The garbage strewn though, would be something fixable if the Municipal Corporation of Delhi (MCD) which falls under the Centre’s ambit, sits up and takes note. The sewers, however, come under the Delhi government’s DJB.
But things don’t seem likely to get better any time soon. The residents even complain that construction work for the sewers has stopped after just a few days work. One points to this as a medium which will eventually create a huge problem during the monsoons.
With the system already over its capacity and clogged, one can only imagine the nightmare it would be walking down those lanes when rains do hit the city. Residents here, though, have braved it. But if the whole city were to run dry, the population of almost two crore would need more than a few tankers of water to live on.
For the past one month, Old Kondli’s D-block area which falls under East Delhi has faced a water crisis. Unlike the others featured in this report, the homes here receive water through pipelines but the quality of the supply itself is beyond questionable for the said months.
The water supplied every morning and evening is dark, and smells foul, leaving residents to rely on water tankers from the Delhi Jal Board – which have been visiting the area for the past week.
They also rely on 20 litre bottles of drinking water (for Rs 20) for their daily needs.
A resident Ram Narayan Sinha, says that this problem begun when the main supply line was broken, and sewage entered the pipeline carrying water supply. With the main supply now fixed, slowly the colour of the water has become from a muddy brown to a yellowish cloudy colour.
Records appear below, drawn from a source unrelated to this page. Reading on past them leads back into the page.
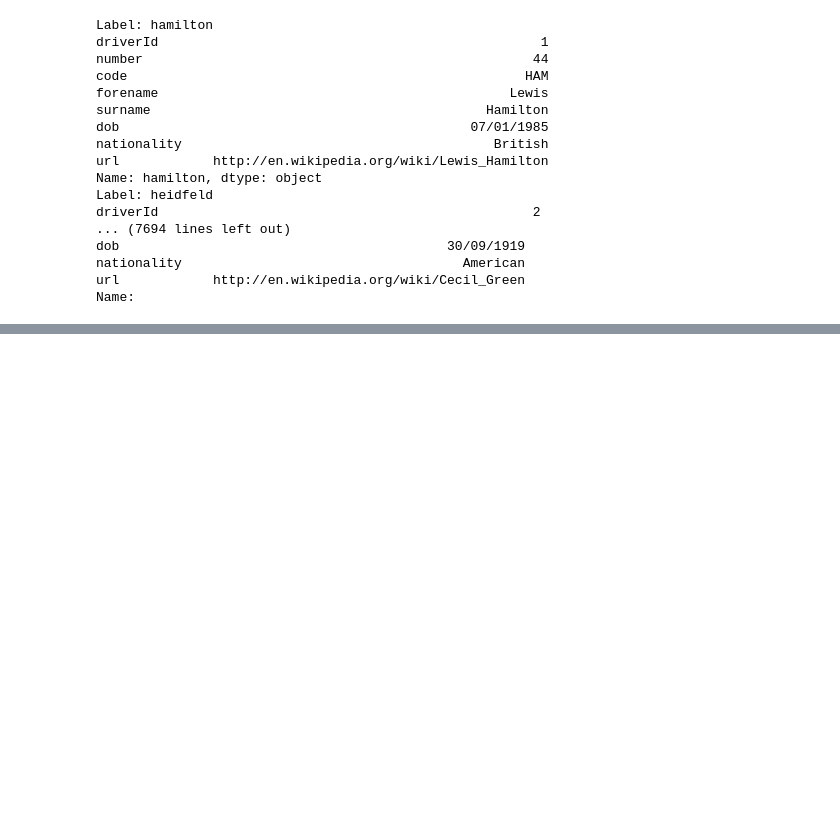
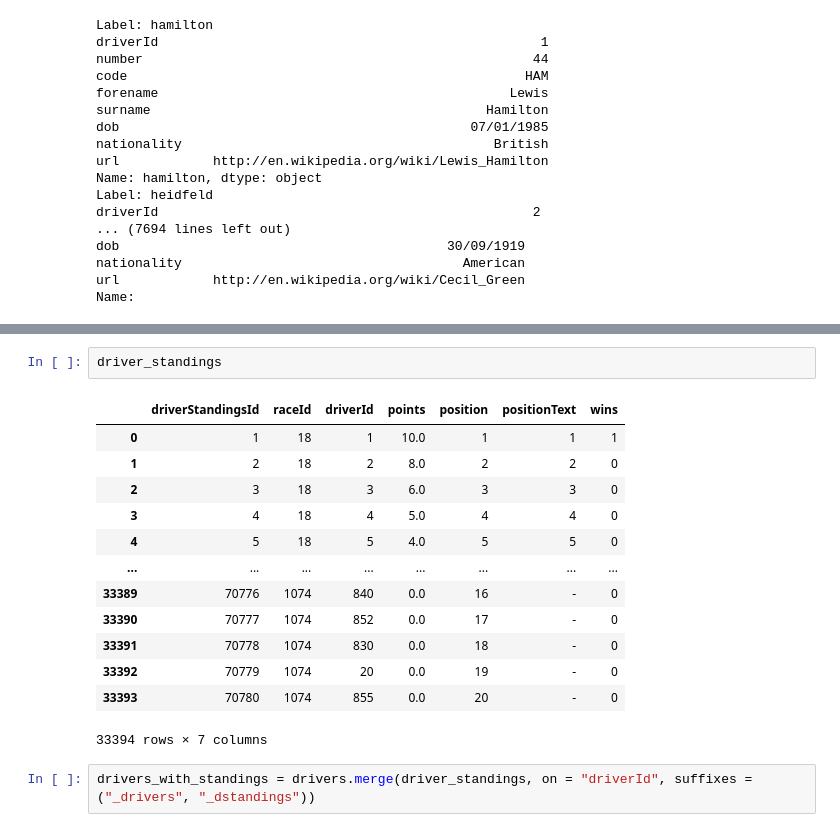
Before and after one commit to Katems22/Kate-O-Repository, a Jupyter notebook: KOR Assignment 13.03.2022.ipynb, the cells around one changed output, grey strips where cells are left out. Drawn from its saved outputs; the diff is of its cells as text; blank space fills up the shorter version.

```diff
--- a/KOR Assignment 13.03.2022.ipynb
+++ b/KOR Assignment 13.03.2022.ipynb
@@ -623,0 +641,18 @@ Name:
+# %%
+driver_standings
+# %% [output]
+|  | driverStandingsId | raceId | driverId | points | position | positionText | wins |
+| 0 | 1 | 18 | 1 | 10.0 | 1 | 1 | 1 |
+| 1 | 2 | 18 | 2 | 8.0 | 2 | 2 | 0 |
+| 2 | 3 | 18 | 3 | 6.0 | 3 | 3 | 0 |
+| 3 | 4 | 18 | 4 | 5.0 | 4 | 4 | 0 |
+| 4 | 5 | 18 | 5 | 4.0 | 5 | 5 | 0 |
+| ... | ... | ... | ... | ... | ... | ... | ... |
+| 33389 | 70776 | 1074 | 840 | 0.0 | 16 | - | 0 |
+| 33390 | 70777 | 1074 | 852 | 0.0 | 17 | - | 0 |
+| 33391 | 70778 | 1074 | 830 | 0.0 | 18 | - | 0 |
+| 33392 | 70779 | 1074 | 20 | 0.0 | 19 | - | 0 |
+| 33393 | 70780 | 1074 | 855 | 0.0 | 20 | - | 0 |
+33394 rows × 7 columns
+# %%
+drivers_with_standings = drivers.merge(driver_standings, on = "driverId", suffixes = ("_drivers", "_dstandings"))
```
Also changed, not shown: parts of 2 cells of this notebook.
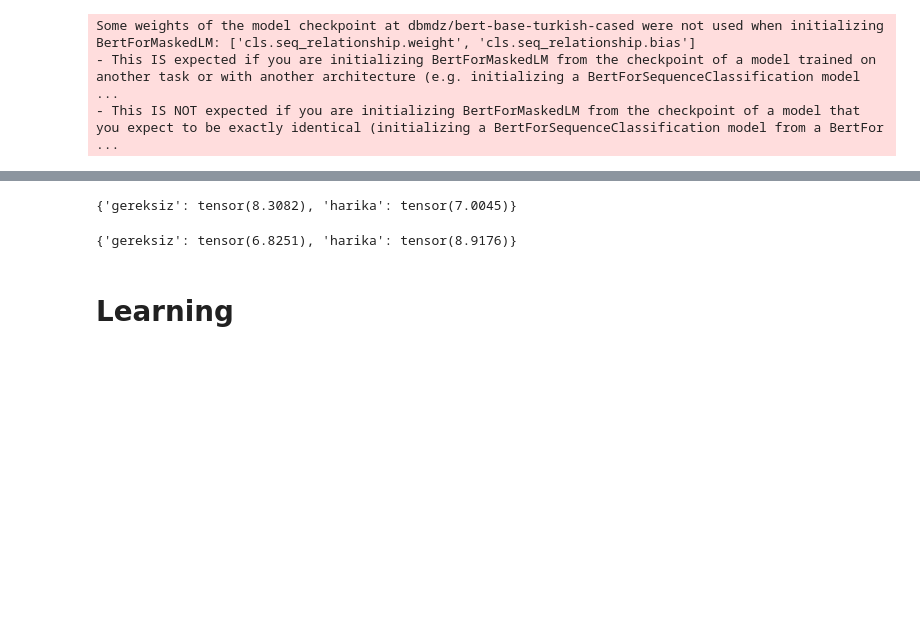
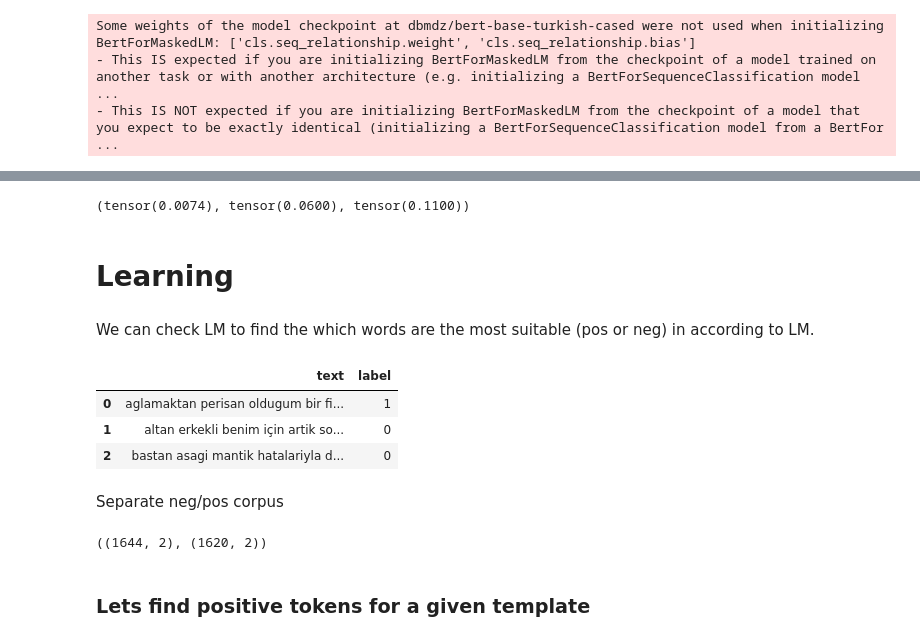
Before and after one commit to savasy/prompt-based-learning, a Jupyter notebook: Prompting.ipynb, the cells around one changed output, grey strips where cells are left out. Saved outputs shown, nothing was run; the diff lists cells and outputs as text; code cells hidden in the pictures; blank space fills up the shorter version.

```diff
--- a/Prompting.ipynb
+++ b/Prompting.ipynb
@@ -101,15 +178,25 @@ prompting.prompt_pred(prompted)[:10]
-# %%
-text="Çok keyif almadım filmden"
-propmt=", çünkü [MASK] idi."
-prompted= text + propmt
-prompting.compute_tokens_prob(prompted, "gereksiz", "harika")
-# %% [output]
-{'gereksiz': tensor(8.3082), 'harika': tensor(7.0045)}
-# %%
-text="Çok keyif aldım filmden"
-prompted= text + propmt
-prompting.compute_tokens_prob(prompted, "gereksiz", "harika")
-# %% [output]
-{'gereksiz': tensor(6.8251), 'harika': tensor(8.9176)}
+# %%
+prompting.compute_tokens_prob(prompted, ["gereksiz","kötü", "berbat","sıkıcı"], ["harika","güzel","mükemmel","muhteşem"])
+# %% [output]
+(tensor(0.0074), tensor(0.0600), tensor(0.1100))
 # %% [markdown]
 # Learning
+# %% [markdown]
+We can check LM to find the which words are the most suitable (pos or neg) in according to LM.
+# %%
+df= pd.read_csv("film.tsv", sep="\t", header=None)
+df.columns=["text","label"]
+df.head(3)
+# %% [output]
+|  | text | label |
+| 0 | aglamaktan perisan oldugum bir fi... | 1 |
+| 1 | altan erkekli benim için artik so... | 0 |
+| 2 | bastan asagi mantik hatalariyla d... | 0 |
+# %% [markdown]
+Separate neg/pos corpus
+# %%
+pos=df[df.label==1]
+neg=df[df.label==0]
+pos.shape, neg.shape
+# %% [output]
+((1644, 2), (1620, 2))
@@ -115,0 +207,2 @@ prompting.compute_tokens_prob(prompted, "gereksiz", "harika")
+# %% [markdown]
+### Lets find positive tokens for a given template
```
Also changed, not shown: parts of 29 cells of this notebook.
The residents have had to face this predicament in a stressful time like Delhi’s summer.